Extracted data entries
□ □ □ □ □ □ □
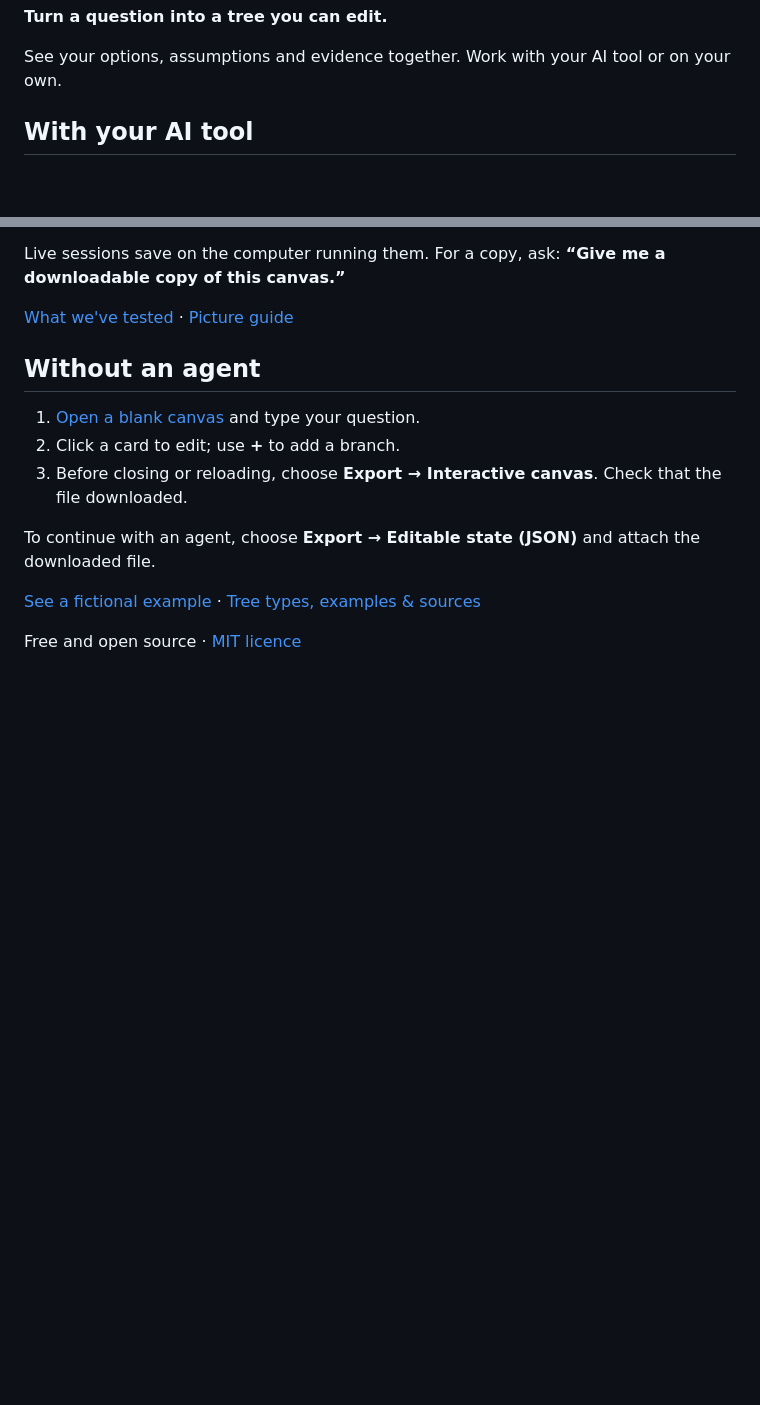
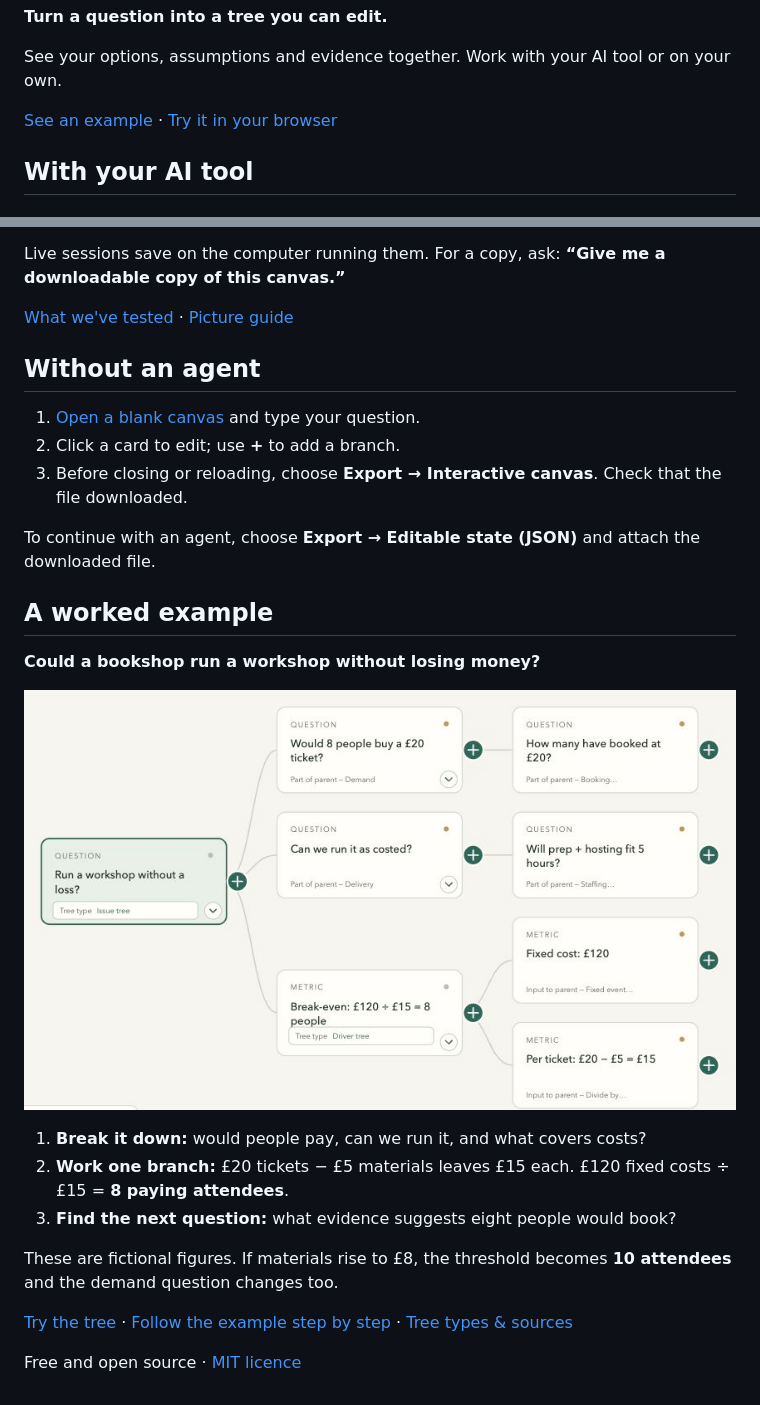
Before and after one commit to jctkerr/strategy-canvas, a Markdown page: README.md, 2 parts joined by grey strips. Rendered like a GitHub page; pictures changed too: docs/images/bookshop-tree.png (added); blank space fills up the shorter version.

Commit message:
Add a clear tree preview and worked bookshop example

```diff
--- a/README.md
+++ b/README.md
@@ -3,6 +3,8 @@
 **Turn a question into a tree you can edit.**
 
 See your options, assumptions and evidence together. Work with your AI tool or on your own.
+
+[See an example](#a-worked-example) · [Try it in your browser](https://jctkerr.github.io/strategy-canvas/bookshop.html)
 
 ## With your AI tool
 
@@ -50,6 +52,18 @@ Live sessions save on the computer running them. For a copy, ask: **“Give me a
 
 To continue with an agent, choose **Export → Editable state (JSON)** and attach the downloaded file.
 
-[See a fictional example](https://jctkerr.github.io/strategy-canvas/) · [Tree types, examples & sources](references/tree-methods.md)
+## A worked example
+
+**Could a bookshop run a workshop without losing money?**
+
+[![A real canvas showing demand, delivery and a cost calculation: £120 divided by £15 per ticket means eight paying attendees.](docs/images/bookshop-tree.png)](https://jctkerr.github.io/strategy-canvas/bookshop.html)
+
+1. **Break it down:** would people pay, can we run it, and what covers costs?
+2. **Work one branch:** £20 tickets − £5 materials leaves £15 each. £120 fixed costs ÷ £15 = **8 paying attendees**.
+3. **Find the next question:** what evidence suggests eight people would book?
+
+These are fictional figures. If materials rise to £8, the threshold becomes **10 attendees** and the demand question changes too.
+
+[Try the tree](https://jctkerr.github.io/strategy-canvas/bookshop.html) · [Follow the example step by step](docs/worked-example.md) · [Tree types & sources](references/tree-methods.md)
 
 Free and open source · [MIT licence](LICENSE)
```
Also changed, not shown: docs/images/bookshop-tree.md (added, +13 -0 lines), docs/worked-example.md (added, +52 -0 lines), 6 other files.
□ □ □ □ □ □ □
■ Problem statement ■
Copy every line of the data above in which the string "your" appears.

■ Result of this exercise ■
 See your options, assumptions and evidence together. Work with your AI tool or on your own.
+[See an example](#a-worked-example) · [Try it in your browser](https://jctkerr.github.io/strategy-canvas/bookshop.html)
 ## With your AI tool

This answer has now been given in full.